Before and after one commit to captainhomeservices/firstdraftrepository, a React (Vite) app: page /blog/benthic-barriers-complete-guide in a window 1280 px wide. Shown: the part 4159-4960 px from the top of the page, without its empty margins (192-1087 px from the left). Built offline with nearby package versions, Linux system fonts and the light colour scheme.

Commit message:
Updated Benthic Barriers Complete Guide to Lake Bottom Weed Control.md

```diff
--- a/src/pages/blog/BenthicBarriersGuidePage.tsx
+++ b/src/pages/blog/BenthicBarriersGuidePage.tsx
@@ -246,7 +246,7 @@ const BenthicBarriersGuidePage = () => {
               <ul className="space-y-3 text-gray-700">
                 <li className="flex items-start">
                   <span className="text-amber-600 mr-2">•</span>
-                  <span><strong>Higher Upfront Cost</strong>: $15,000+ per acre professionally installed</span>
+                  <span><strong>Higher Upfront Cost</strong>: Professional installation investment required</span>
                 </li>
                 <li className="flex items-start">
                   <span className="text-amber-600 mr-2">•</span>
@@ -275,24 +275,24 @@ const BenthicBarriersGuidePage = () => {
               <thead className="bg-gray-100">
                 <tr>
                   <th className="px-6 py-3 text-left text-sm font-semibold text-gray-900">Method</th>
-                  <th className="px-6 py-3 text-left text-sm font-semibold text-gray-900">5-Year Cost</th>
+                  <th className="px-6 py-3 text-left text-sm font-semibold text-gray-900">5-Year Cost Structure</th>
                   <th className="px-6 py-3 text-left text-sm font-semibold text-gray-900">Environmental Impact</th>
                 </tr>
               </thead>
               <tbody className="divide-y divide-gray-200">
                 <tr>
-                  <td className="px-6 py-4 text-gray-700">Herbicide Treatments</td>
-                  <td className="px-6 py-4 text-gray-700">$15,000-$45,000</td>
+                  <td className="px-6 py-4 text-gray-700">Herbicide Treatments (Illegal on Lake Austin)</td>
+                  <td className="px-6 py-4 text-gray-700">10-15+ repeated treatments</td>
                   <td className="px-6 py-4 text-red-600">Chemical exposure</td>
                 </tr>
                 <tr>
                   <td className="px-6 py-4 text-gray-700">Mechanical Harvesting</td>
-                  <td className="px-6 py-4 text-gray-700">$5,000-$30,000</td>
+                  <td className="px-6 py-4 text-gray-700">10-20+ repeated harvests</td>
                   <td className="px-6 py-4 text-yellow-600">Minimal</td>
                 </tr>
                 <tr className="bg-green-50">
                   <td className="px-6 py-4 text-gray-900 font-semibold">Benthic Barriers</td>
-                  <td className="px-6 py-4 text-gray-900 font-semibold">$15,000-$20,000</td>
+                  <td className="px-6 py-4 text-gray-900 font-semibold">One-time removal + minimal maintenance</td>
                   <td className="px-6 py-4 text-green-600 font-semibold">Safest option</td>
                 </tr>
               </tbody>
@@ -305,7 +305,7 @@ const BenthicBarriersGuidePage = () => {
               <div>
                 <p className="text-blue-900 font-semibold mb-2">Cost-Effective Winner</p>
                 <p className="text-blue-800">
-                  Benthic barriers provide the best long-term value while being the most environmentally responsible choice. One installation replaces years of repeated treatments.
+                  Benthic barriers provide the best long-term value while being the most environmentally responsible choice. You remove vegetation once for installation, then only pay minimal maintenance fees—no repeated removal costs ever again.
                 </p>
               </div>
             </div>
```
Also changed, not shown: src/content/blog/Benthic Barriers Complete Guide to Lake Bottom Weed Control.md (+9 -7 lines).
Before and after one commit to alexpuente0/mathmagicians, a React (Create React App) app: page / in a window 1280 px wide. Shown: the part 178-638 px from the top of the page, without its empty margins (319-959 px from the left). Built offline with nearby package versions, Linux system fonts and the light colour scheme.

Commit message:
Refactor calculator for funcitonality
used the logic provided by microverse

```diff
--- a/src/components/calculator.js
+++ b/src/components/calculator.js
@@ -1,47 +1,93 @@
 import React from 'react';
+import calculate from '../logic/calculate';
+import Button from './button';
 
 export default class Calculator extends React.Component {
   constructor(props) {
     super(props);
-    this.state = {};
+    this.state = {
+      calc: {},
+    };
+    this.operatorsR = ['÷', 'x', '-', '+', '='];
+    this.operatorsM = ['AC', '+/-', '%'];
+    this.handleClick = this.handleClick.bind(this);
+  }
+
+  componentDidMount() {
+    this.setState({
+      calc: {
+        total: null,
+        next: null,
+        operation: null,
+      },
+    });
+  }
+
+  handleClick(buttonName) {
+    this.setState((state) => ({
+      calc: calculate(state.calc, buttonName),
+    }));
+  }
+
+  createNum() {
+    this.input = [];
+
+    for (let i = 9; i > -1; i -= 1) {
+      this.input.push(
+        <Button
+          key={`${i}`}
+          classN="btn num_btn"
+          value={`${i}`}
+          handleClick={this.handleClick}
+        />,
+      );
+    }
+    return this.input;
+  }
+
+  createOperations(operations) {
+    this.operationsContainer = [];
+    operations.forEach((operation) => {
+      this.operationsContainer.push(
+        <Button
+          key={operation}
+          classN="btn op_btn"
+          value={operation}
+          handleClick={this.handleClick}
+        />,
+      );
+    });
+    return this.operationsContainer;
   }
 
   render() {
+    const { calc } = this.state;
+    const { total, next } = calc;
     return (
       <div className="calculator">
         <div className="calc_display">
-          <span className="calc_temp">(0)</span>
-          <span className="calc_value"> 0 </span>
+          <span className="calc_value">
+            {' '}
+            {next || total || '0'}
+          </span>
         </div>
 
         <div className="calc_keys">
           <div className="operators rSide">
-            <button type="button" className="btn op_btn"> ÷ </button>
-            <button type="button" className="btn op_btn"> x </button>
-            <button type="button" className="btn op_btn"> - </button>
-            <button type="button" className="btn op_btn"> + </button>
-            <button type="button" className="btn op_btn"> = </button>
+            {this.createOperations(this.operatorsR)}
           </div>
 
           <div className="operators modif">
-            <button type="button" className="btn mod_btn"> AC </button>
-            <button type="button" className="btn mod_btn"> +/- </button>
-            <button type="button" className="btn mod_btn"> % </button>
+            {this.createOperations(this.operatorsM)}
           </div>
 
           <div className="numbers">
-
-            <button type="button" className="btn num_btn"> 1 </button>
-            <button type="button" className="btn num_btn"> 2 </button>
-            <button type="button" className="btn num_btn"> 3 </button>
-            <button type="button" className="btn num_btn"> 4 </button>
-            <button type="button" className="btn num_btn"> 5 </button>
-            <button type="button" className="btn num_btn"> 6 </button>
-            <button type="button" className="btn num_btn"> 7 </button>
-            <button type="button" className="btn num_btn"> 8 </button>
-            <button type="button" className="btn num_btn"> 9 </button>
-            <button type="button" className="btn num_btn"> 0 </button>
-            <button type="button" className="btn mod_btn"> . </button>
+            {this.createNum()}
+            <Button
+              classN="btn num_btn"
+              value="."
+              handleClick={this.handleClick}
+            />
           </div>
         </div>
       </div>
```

· · ·

§ Task requirements: Show the lines of the records that include the string "blog".

§ Answer to the problem:
Before and after one commit to captainhomeservices/firstdraftrepository, a React (Vite) app: page /blog/benthic-barriers-complete-guide in a window 1280 px wide. Shown: the part 4159-4960 px from the top of the page, without its empty margins (192-1087 px from the left). Built offline with nearby package versions, Linux system fonts and the light colour scheme.
--- a/src/pages/blog/BenthicBarriersGuidePage.tsx
+++ b/src/pages/blog/BenthicBarriersGuidePage.tsx
Also changed, not shown: src/content/blog/Benthic Barriers Complete Guide to Lake Bottom Weed Control.md (+9 -7 lines).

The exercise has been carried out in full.